The problem with all the 'scripting' languages is packaging and distribution. Not just in the commercial sense, which is what a lot of people think of (and which causes a lot of the knee-jerk reactions against it, I think), but in the general sense. If I have a program I want to distribute to multiple users, it's a big pain to make sure that everything my program needs is available, especially if I've followed reasonably good programming practice and actually split my code up into different files. In that case I've all the source to my program that needs to be distributed, and a list of modules that the destination system has to have installed, along with their prerequisites, along with possibly the correct version (or any version) of the driving language.

This isn't just a problem with people looking to distribute programs written in perl commercially, or looking to distribute them in a freeware/shareware setting. It happens institutionally, a lot.You may have ten, or a hundred, or ten thousand desktops that you need to distribute a program out to. The logistics of making sure everything is correct on all those desktops is a massive pain in the ass, made even more complex by the possibility that you've got multiple conflicting requirements across multiple apps. (That is, you've got one app that must have perl 5.6.1, another that has to have perl 5.8.x but not 5.8.0, a third that requires one particular version of GD, and a fourth that doesn't care but has been tested and certified with one particular set of modules and you can't, either by corporate policy or industry regulation, use anything else)

That's when the whole "just install [perl|python|ruby] and the requisite modules" scheme really sucks. A lot. Pushing out large distributions with lots of files is a big pain, and pushing out several copies is even worse. Then there's the issue of upgrading all those desktops without actually breaking things. Ick.
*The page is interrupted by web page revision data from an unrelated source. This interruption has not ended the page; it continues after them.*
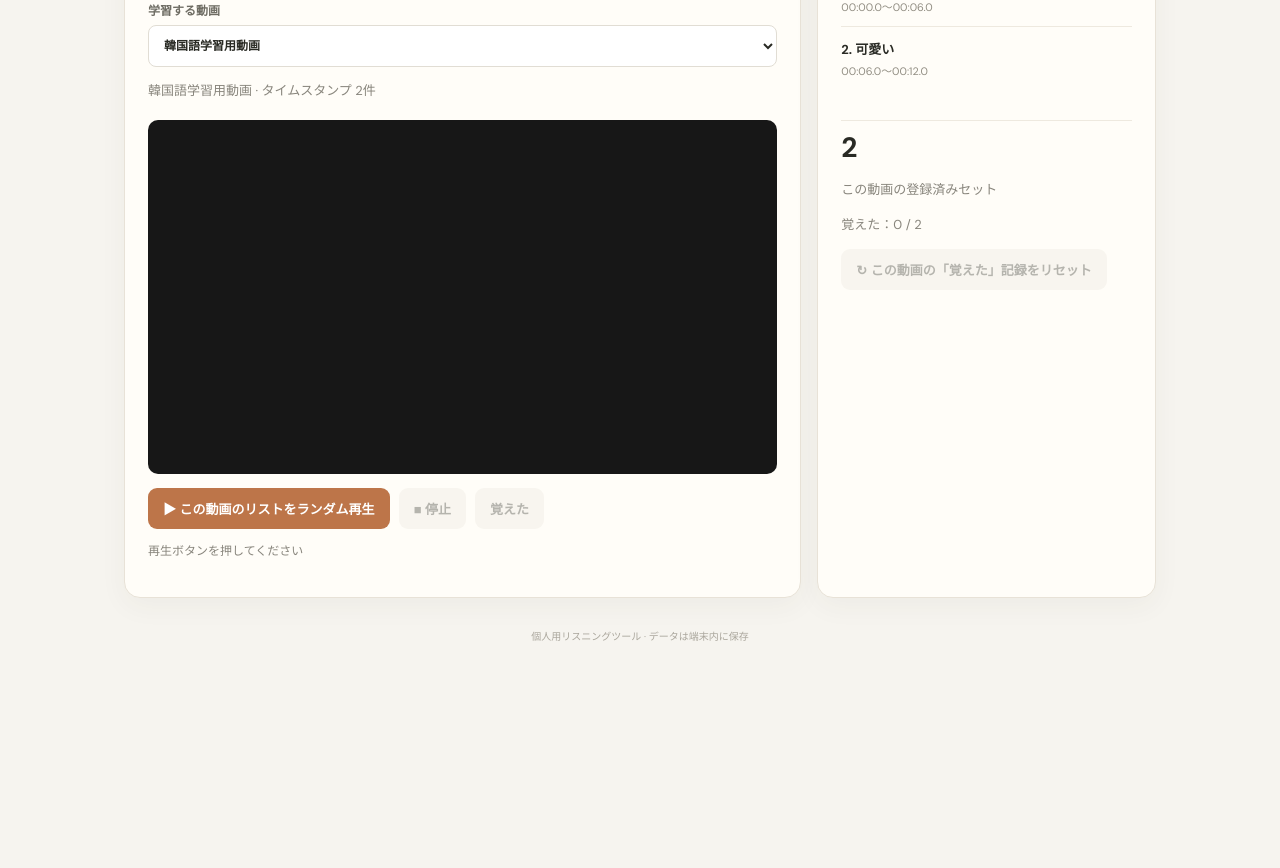
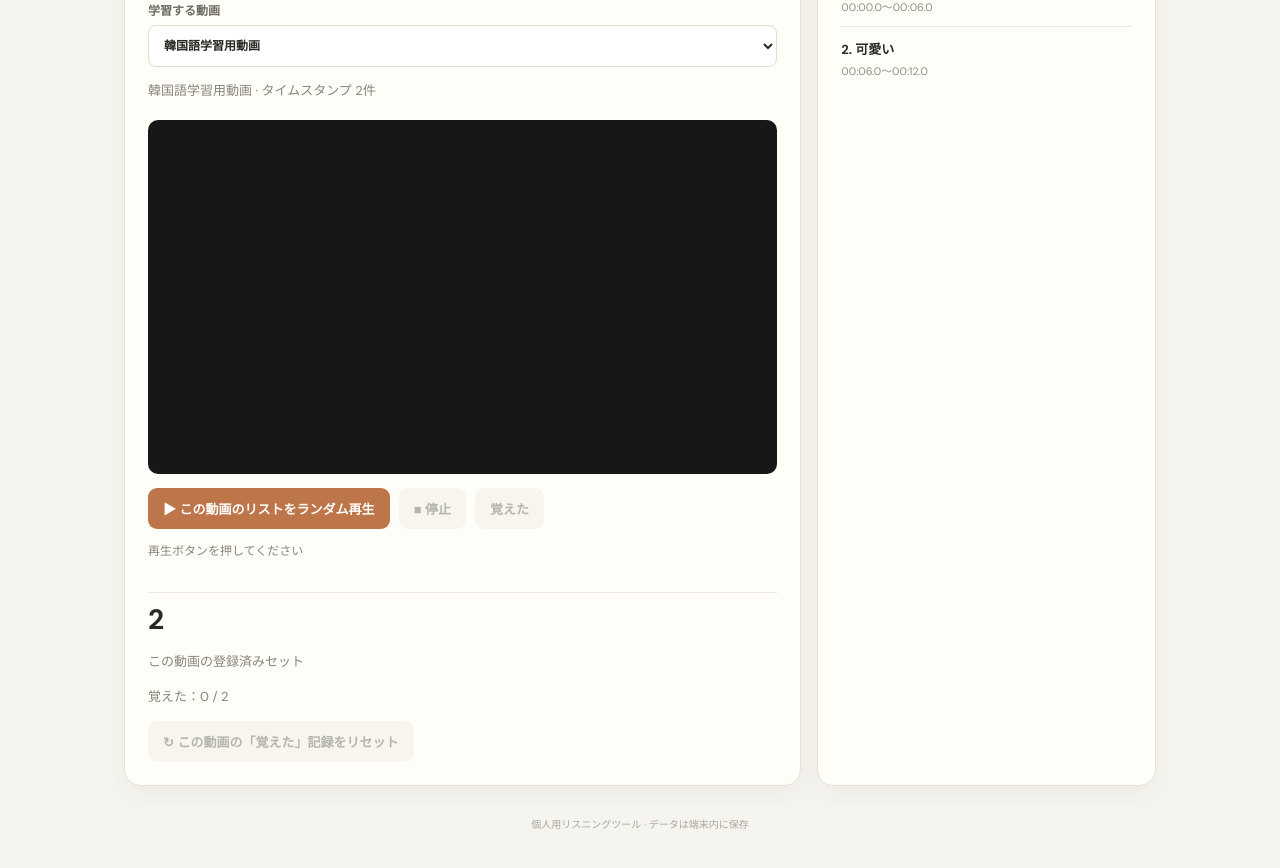
Before and after one commit to bonse-hu/korepro2, a React (Vite) app: page / in a window 1280 px wide. Shown: the part 320-1188 px from the top of the page. Before the commit the page ends 1006 px from the top, so only its background shows below. Built offline with nearby package versions, Linux system fonts and the light colour scheme.

Commit message:
Restore study progress below playback controls

```diff
--- a/src/App.tsx
+++ b/src/App.tsx
@@ -618,6 +618,16 @@ export default function App() {
               <button onClick={markMastered} disabled={!current}>覚えた</button>
             </div>
             <p className="status">{message}</p>
+            <hr />
+            <strong className="total">{selectedClips.length}</strong>
+            <p className="muted">この動画の登録済みセット</p>
+            <p className="muted">覚えた：{learnedCount} / {selectedClips.length}</p>
+            <button
+              onClick={resetMastered}
+              disabled={!selectedClips.some((clip) => mastered.includes(clip.id))}
+            >
+              ↻ この動画の「覚えた」記録をリセット
+            </button>
           </section>
 
           <aside className="panel">
@@ -635,16 +645,6 @@ export default function App() {
             ) : (
               <p className="muted">この動画にはタイムスタンプがありません。</p>
             )}
-            <hr />
-            <strong className="total">{selectedClips.length}</strong>
-            <p className="muted">この動画の登録済みセット</p>
-            <p className="muted">覚えた：{learnedCount} / {selectedClips.length}</p>
-            <button
-              onClick={resetMastered}
-              disabled={!selectedClips.some((clip) => mastered.includes(clip.id))}
-            >
-              ↻ この動画の「覚えた」記録をリセット
-            </button>
           </aside>
         </main>
       ) : (
```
This is where building standalone executables is a big win. Yeah, the resulting file may be 15M, but it's entirely self-contained. No worries that upgrading some random module will break things, no need to push out distributions with a half-zillion files, and if you want to hand your app to Aunt Tillie (or random Windows or Mac users) you've got just a single file. No muss, no fuss, no worries.

Yes, it does mean that end users can't upgrade individual modules to get bugfixes. Yes, it does mean the executables are big. Yes, it does mean there may be licensing issues. Yes, it does mean that pulling the source out may be problematic. Those are all reasons it's not a good universal solution, not a reason to not provide the facility for times it is. (That people have felt the need to roll their own distribution mechanisms to address this problem in the current incarnations of the languages is an indication that it is a real problem that needs addressing)

Like many other problems that there were multiple implementations for (like, say, events) Parrot provides a solution as part of the base system so folks can use their time reinventing other wheels more productively.

Posted by Dan at 12:27 PM | Comments (6) | TrackBack